In the second of our round-ups of the invited talks at the International Conference on Learning Representations (ICLR) we focus on the presentation by Been Kim.
Beyond interpretability: developing a language to shape our relationships with AI
Been Kim’s research focusses on interpretability and explanability of AI models. In this presentation she talked about work towards developing a language to communicate with AI systems. The ultimate goal is that we would be able to query an algorithm as to why a particular decision was made, and it would be able to provide us with an explanation. To illustrate this point, Been used the example of AlphaGo, and the famous match against world champion Lee Sedol. At move 37 in one of the games, AlphaGo produced what commentators described as a “very strange move” that turned the course of the game. It would be nice to know how AlphaGo reached the conclusion to play this move, and that we could query the system in some way to find out.
Been talked about the representational space of humans and machines. Although there is likely to be some overlap, what machines and humans can do is very different. There are many things for which only humans, or only machines have a representation. Move 37 lies in the region that only machines have a representation for. Ideally the two representation spaces would overlap as much as possible. The goal of human-AI language is to increase this overlap.
Screenshot from Been Kim’s talk.
This language would probably not look like any human language, and we would likely need many different languages depending on the nature of the task in question. For example, construction tasks would require a completely different language to writing tasks. Been noted that, although we don’t yet know what these human-AI languages would look like they should: 1) reflect the nature of the machines (as human languages reflect human nature) and 2) they should expand what we know (just like move 37 expanded the knowledge of Go players). She gave examples of work that she and her colleagues have been carrying out related to both of these aspects.
One piece of work concerns the Gestalt phenomena, whereby humans fill in missing information, for example, by seeing a full triangle when only the three corner parts of the shape are there. Been and colleagues found that machines can also “fill in” the missing information to “see” a triangle, but only after they’ve been trained to generalise.

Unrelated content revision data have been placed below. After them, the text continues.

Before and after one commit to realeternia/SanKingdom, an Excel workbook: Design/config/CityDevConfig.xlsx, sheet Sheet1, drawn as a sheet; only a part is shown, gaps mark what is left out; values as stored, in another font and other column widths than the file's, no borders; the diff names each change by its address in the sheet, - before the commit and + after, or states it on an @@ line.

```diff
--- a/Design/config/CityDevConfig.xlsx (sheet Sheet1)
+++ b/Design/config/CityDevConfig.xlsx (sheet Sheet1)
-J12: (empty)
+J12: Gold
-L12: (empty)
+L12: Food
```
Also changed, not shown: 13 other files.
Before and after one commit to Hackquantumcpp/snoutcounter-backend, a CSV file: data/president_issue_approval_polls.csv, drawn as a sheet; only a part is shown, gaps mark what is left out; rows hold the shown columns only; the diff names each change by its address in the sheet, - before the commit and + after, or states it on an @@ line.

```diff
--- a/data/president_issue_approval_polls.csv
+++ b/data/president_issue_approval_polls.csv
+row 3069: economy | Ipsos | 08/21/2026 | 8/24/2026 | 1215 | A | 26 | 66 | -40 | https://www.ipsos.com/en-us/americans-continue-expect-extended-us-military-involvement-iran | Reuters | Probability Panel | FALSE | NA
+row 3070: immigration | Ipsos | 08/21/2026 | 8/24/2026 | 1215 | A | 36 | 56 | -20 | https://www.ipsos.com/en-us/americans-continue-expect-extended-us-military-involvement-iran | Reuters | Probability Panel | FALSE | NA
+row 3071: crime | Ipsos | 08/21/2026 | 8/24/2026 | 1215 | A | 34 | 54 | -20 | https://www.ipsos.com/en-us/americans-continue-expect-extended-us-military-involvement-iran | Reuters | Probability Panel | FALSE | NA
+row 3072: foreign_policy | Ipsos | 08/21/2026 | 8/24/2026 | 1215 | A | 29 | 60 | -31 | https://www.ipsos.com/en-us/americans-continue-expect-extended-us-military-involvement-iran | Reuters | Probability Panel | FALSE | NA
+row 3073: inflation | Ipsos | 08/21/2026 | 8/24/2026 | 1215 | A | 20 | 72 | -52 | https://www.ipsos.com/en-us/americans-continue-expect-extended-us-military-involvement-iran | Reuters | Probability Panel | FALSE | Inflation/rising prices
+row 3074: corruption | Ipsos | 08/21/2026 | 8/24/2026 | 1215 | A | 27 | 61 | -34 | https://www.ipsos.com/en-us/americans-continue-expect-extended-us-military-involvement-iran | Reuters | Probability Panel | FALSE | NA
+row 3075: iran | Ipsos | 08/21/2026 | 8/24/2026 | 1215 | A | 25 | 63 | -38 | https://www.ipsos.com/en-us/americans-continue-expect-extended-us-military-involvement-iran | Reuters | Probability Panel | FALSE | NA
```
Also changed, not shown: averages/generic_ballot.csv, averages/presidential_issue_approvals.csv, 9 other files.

Another study looked at how humans interact with explanations given by machines. In this case they investigated what happens when the explanations given are not perfect (“noisy”). In an experiment, human participants were playing a computer game in which they had to work as a chef in a busy kitchen, with the goal of preparing meals as quickly as possible. They got varying levels of advice from a machine, sometimes anchored to a high-level goal (for example: “chop tomatoes for the pasta sauce”), sometimes just an instruction (for example: chop tomatoes), sometimes no advice at all. Sometimes they received “noisy” advice. The goal for the team was to work out the impact of noisy explanations. They found that if the explanations were anchored to a higher-level goal, then, even if the advice was noisy, it still helped the human players. However, if the explanation was not anchored, then there was more degradation in performance when the noise was added. What was surprising was that, if used during the training period (not during deployment), noisy, anchored explanations were as good as anchored perfect explanations. This suggests that, even if explanations aren’t perfect, they can still significantly help humans.

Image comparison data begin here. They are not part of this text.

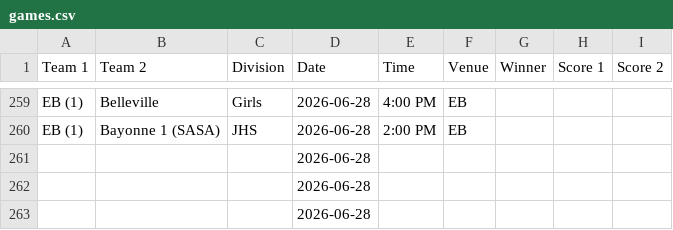
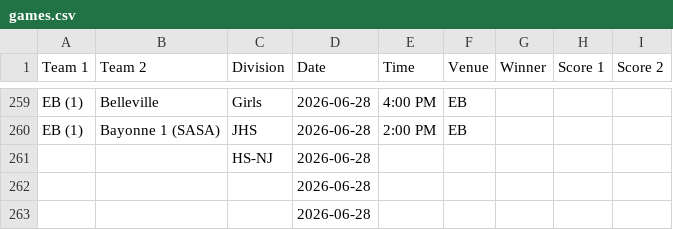
Before and after one commit to nacopticleague/full-schedule-homepage, a CSV file: data/games.csv, drawn as a sheet; only a part is shown, gaps mark what is left out.

Commit message:
Update data/games.csv from Google Sheet

```diff
--- a/data/games.csv
+++ b/data/games.csv
@@ -260,3 +260,3 @@ EB (1),Belleville,Girls,2026-06-28,4:00 PM,EB,,,
 EB (1),Bayonne 1 (SASA),JHS,2026-06-28,2:00 PM,EB,,,
-,,,2026-06-28,,,,,
+,,HS-NJ,2026-06-28,,,,,
 ,,,2026-06-28,,,,,
```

Been talked about TCAV (Testing with Concept Activation Vectors), a general tool which provides an interpretation of a neural network’s internal state in terms of human-friendly concepts. The tool aims to find an alignment between a vector in human representational space and a vector in machine representational space. This is done by collecting examples of a concept (for example, “striped”) from humans, and passing these to a machine that is trained to look at images to get its representation of these striped images. This gives a vector that means something to humans represented in the machine space. This can be used to query the machine – for example: is the machine prediction of zebras sensitive to this striped concept?
This TCAV method can be used to help humans expand what we know. One interesting example concerns AlphaZero – the self-trained chess playing model from DeepMind. Been and her team collaborated with a World Chess champion to take a detailed look at AlphaZero and how it works. As the machine was self-trained, it learnt chess by playing against itself, and never saw a human play. This is interesting, because if we can prove that it shares some aspects of learning with humans, it could give us the potential to expand what we know. The research shows that human knowledge is acquired by the AlphaZero neural network as it trains. The team also looked at a broad range of human chess concepts (such as whether to capture the queen, putting an opponent in check), and showed when and where these concepts are represented in the AlphaZero network.
Screenshot from Been Kim’s talk.
Another area of study concerned the opening moves of chess. In the figure above, you can see the evolution of human opening moves (from the many years that chess games have been recorded) versus the opening moves of AlphaZero as it trained. It is interesting to note that AlphaZero uses more diverse range of opening moves than humans. You can check out this interactive visualisation tool from Been and colleagues, that describes concepts from AlphaZero’s representational space. By studying how and what AlphaZero learns we could expand our own chess playing knowledge.
You can read Been’s blog post about her talk here. It includes links to published work on this topic.